### Task details
Please retype each record exactly as it stands below.

### Stored data
»»
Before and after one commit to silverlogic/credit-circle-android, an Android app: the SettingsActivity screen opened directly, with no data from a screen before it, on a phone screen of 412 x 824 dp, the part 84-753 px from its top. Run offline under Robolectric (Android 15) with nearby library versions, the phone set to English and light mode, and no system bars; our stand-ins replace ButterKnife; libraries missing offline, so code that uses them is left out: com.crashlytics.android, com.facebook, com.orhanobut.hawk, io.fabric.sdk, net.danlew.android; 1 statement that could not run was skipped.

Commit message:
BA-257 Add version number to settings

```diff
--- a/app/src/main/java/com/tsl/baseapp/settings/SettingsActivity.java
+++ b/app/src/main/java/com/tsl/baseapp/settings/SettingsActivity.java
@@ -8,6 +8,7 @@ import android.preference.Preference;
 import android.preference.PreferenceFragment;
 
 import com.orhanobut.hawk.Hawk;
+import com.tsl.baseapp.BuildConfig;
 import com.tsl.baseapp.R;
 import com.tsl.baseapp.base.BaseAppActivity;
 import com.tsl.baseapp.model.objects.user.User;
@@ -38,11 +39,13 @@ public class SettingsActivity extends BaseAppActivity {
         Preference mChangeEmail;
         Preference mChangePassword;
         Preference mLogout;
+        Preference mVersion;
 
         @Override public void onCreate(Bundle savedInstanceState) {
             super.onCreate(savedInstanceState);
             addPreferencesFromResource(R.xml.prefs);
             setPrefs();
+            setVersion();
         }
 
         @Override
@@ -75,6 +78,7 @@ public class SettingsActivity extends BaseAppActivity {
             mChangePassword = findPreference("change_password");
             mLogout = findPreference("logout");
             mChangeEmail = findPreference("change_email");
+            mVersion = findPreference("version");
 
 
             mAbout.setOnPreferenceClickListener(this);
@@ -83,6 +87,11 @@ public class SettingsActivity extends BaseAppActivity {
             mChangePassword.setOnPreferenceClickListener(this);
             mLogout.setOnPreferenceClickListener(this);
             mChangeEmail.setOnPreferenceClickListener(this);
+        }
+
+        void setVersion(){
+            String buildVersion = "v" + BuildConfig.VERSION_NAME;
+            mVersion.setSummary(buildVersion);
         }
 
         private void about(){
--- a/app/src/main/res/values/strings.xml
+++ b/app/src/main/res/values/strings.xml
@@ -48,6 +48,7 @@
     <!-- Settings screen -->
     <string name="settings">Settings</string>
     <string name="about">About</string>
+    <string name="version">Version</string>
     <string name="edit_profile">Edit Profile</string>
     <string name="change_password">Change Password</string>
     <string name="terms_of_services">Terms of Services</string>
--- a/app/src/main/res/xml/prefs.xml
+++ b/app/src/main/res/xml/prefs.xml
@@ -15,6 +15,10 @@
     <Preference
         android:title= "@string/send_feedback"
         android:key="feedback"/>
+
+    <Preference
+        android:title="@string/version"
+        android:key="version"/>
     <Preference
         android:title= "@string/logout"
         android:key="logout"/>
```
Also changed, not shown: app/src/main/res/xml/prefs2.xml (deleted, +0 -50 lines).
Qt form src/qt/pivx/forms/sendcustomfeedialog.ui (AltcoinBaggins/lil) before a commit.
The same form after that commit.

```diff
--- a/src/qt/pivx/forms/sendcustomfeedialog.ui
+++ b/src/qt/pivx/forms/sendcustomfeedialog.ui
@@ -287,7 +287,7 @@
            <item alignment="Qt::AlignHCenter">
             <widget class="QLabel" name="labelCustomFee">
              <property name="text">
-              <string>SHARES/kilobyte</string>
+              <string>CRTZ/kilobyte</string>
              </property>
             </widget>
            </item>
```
««
### Task output
Before and after one commit to silverlogic/credit-circle-android, an Android app: the SettingsActivity screen opened directly, with no data from a screen before it, on a phone screen of 412 x 824 dp, the part 84-753 px from its top. Run offline under Robolectric (Android 15) with nearby library versions, the phone set to English and light mode, and no system bars; our stand-ins replace ButterKnife; libraries missing offline, so code that uses them is left out: com.crashlytics.android, com.facebook, com.orhanobut.hawk, io.fabric.sdk, net.danlew.android; 1 statement that could not run was skipped.

Commit message:
BA-257 Add version number to settings

```diff
--- a/app/src/main/java/com/tsl/baseapp/settings/SettingsActivity.java
+++ b/app/src/main/java/com/tsl/baseapp/settings/SettingsActivity.java
@@ -8,6 +8,7 @@ import android.preference.Preference;
 import android.preference.PreferenceFragment;
 
 import com.orhanobut.hawk.Hawk;
+import com.tsl.baseapp.BuildConfig;
 import com.tsl.baseapp.R;
 import com.tsl.baseapp.base.BaseAppActivity;
 import com.tsl.baseapp.model.objects.user.User;
@@ -38,11 +39,13 @@ public class SettingsActivity extends BaseAppActivity {
         Preference mChangeEmail;
         Preference mChangePassword;
         Preference mLogout;
+        Preference mVersion;
 
         @Override public void onCreate(Bundle savedInstanceState) {
             super.onCreate(savedInstanceState);
             addPreferencesFromResource(R.xml.prefs);
             setPrefs();
+            setVersion();
         }
 
         @Override
@@ -75,6 +78,7 @@ public class SettingsActivity extends BaseAppActivity {
             mChangePassword = findPreference("change_password");
             mLogout = findPreference("logout");
             mChangeEmail = findPreference("change_email");
+            mVersion = findPreference("version");
 
 
             mAbout.setOnPreferenceClickListener(this);
@@ -83,6 +87,11 @@ public class SettingsActivity extends BaseAppActivity {
             mChangePassword.setOnPreferenceClickListener(this);
             mLogout.setOnPreferenceClickListener(this);
             mChangeEmail.setOnPreferenceClickListener(this);
+        }
+
+        void setVersion(){
+            String buildVersion = "v" + BuildConfig.VERSION_NAME;
+            mVersion.setSummary(buildVersion);
         }
 
         private void about(){
--- a/app/src/main/res/values/strings.xml
+++ b/app/src/main/res/values/strings.xml
@@ -48,6 +48,7 @@
     <!-- Settings screen -->
     <string name="settings">Settings</string>
     <string name="about">About</string>
+    <string name="version">Version</string>
     <string name="edit_profile">Edit Profile</string>
     <string name="change_password">Change Password</string>
     <string name="terms_of_services">Terms of Services</string>
--- a/app/src/main/res/xml/prefs.xml
+++ b/app/src/main/res/xml/prefs.xml
@@ -15,6 +15,10 @@
     <Preference
         android:title= "@string/send_feedback"
         android:key="feedback"/>
+
+    <Preference
+        android:title="@string/version"
+        android:key="version"/>
     <Preference
         android:title= "@string/logout"
         android:key="logout"/>
```
Also changed, not shown: app/src/main/res/xml/prefs2.xml (deleted, +0 -50 lines).
Qt form src/qt/pivx/forms/sendcustomfeedialog.ui (AltcoinBaggins/lil) before a commit.
The same form after that commit.

```diff
--- a/src/qt/pivx/forms/sendcustomfeedialog.ui
+++ b/src/qt/pivx/forms/sendcustomfeedialog.ui
@@ -287,7 +287,7 @@
            <item alignment="Qt::AlignHCenter">
             <widget class="QLabel" name="labelCustomFee">
              <property name="text">
-              <string>SHARES/kilobyte</string>
+              <string>CRTZ/kilobyte</string>
              </property>
             </widget>
            </item>
```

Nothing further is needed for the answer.